Lloyd calls adolescence - or what Americans call the teenage years - a "relatively new life cycle phase" for many developing countries. Previously, young people tended to move directly from childhood to adulthood. Adult status was much more tied to physical changes, such as puberty, she says.Spurred by improved health care, the onset of puberty is also declining for young people in many developing countries - from about 15 to 12 years of age. That trend, along with economic and technological gains, has affected cultural practices tied to puberty and delayed employment, marriage and childbearing while increasing time spent in school.
Lloyd and international development agencies suggest the possibility of a critical, and potentially dangerous, global generation gap as emerging adolescent populations age and their political and economic expectations rise.
The World Bank's 2006 World Development Report, following up on "Growing Up Global," found:
- Nearly half of all unemployment in the world is among young people.
- 500,000 young people under the age of 18 are recruited by military and paramilitary groups. Some 300,000 have been involved in armed conflict in more than 30 countries.
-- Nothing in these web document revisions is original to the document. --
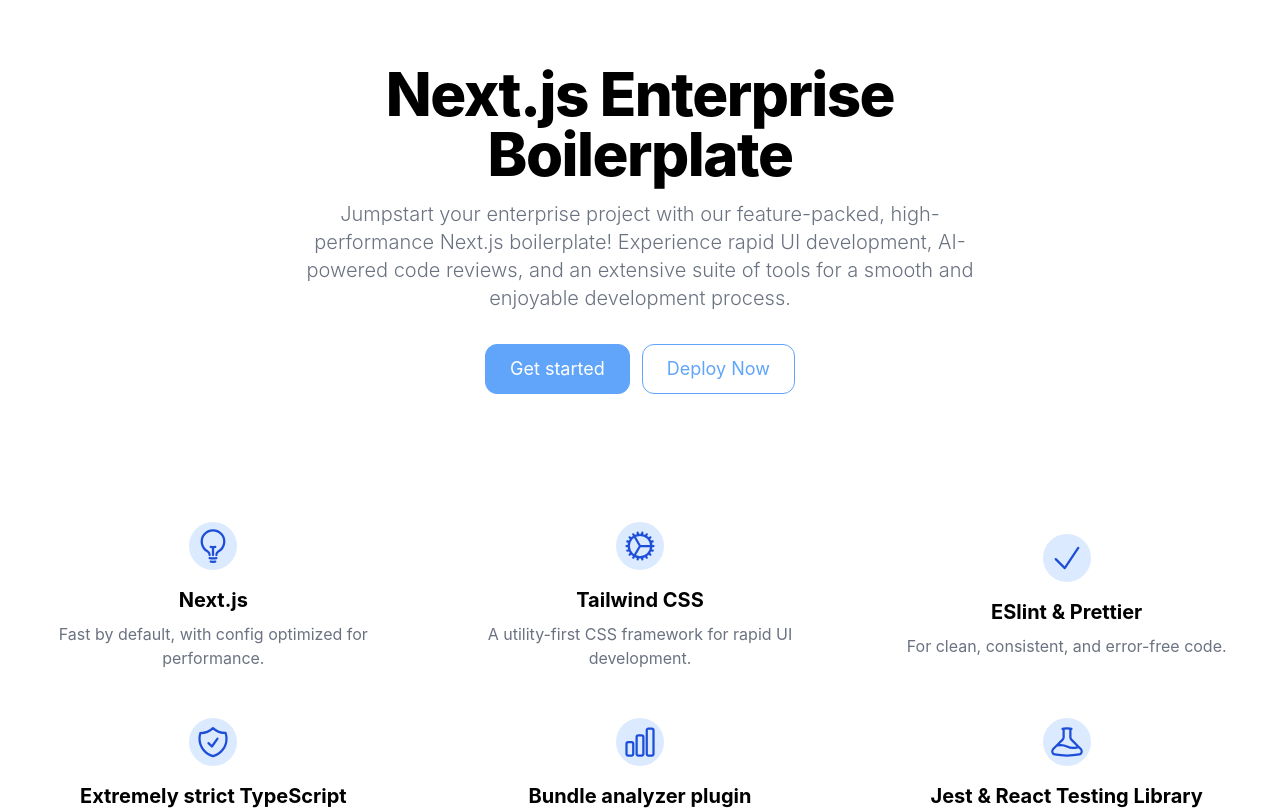
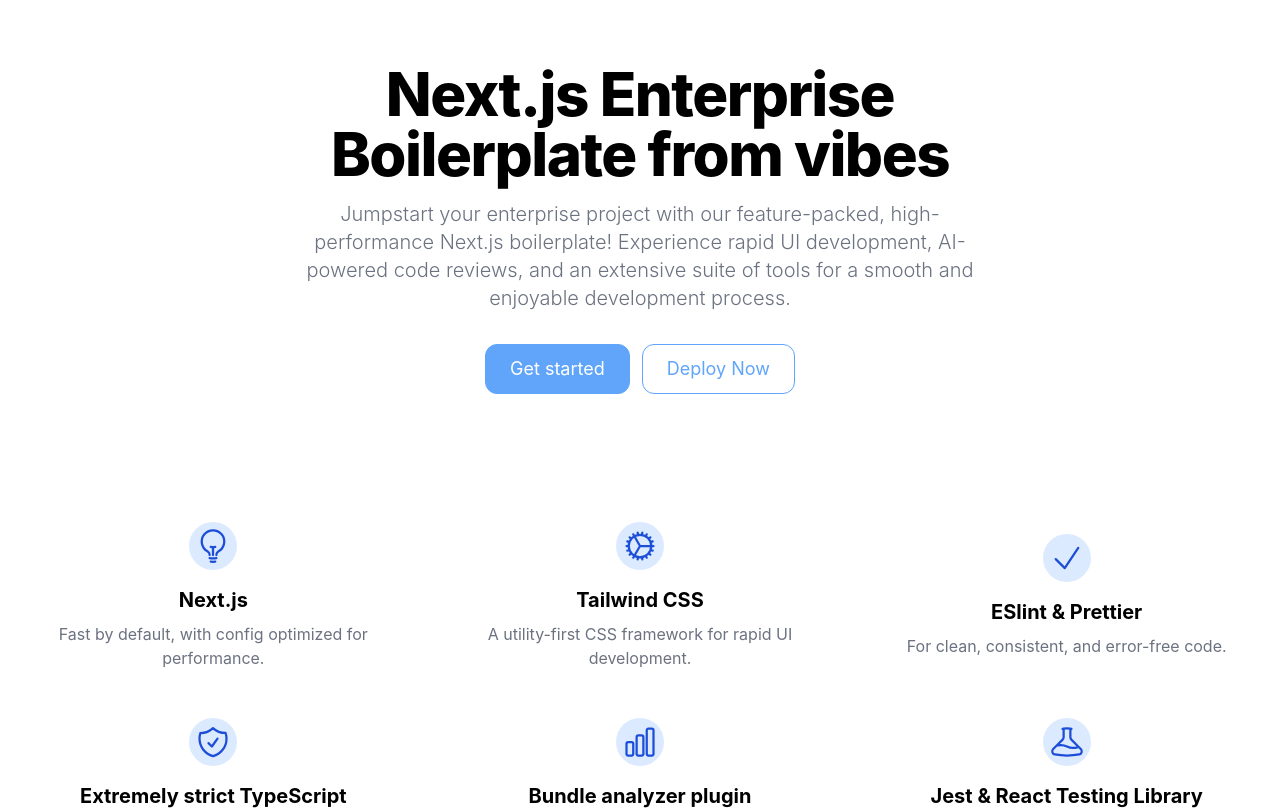
Before and after one commit to Blazity/next-enterprise, a Next.js app: page / in a window 1280 px wide. Shown: the top 810 px of the page. Built offline with nearby package versions, Linux system fonts and the light colour scheme.

Commit message:
Test deployment

```diff
--- a/app/page.tsx
+++ b/app/page.tsx
@@ -26,7 +26,7 @@
         <div className="mx-auto grid max-w-screen-xl px-4 py-8 text-center lg:py-16">
           <div className="mx-auto place-self-center">
             <h1 className="mb-4 max-w-2xl text-4xl font-extrabold leading-none tracking-tight dark:text-white md:text-5xl xl:text-6xl">
-              Next.js Enterprise Boilerplate
+              Next.js Enterprise Boilerplate from vibes
             </h1>
             <p className="mb-6 max-w-2xl font-light text-gray-500 dark:text-gray-400 md:text-lg lg:mb-8 lg:text-xl">
               Jumpstart your enterprise project with our feature-packed, high-performance Next.js boilerplate!
```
- 13 million adolescents give birth each year.
- Young people account for nearly half of all new HIV infections.There is much more to read in the full article from the Bend, Oregon, Weekly News. I hadn't really thought about "teenagerhood" in these terms before---that as nations continue to develop, that having teenagers will be one of the growing pains. So to speak.
What will our world be like in the next 10 - 20 years...having this explosion of youth?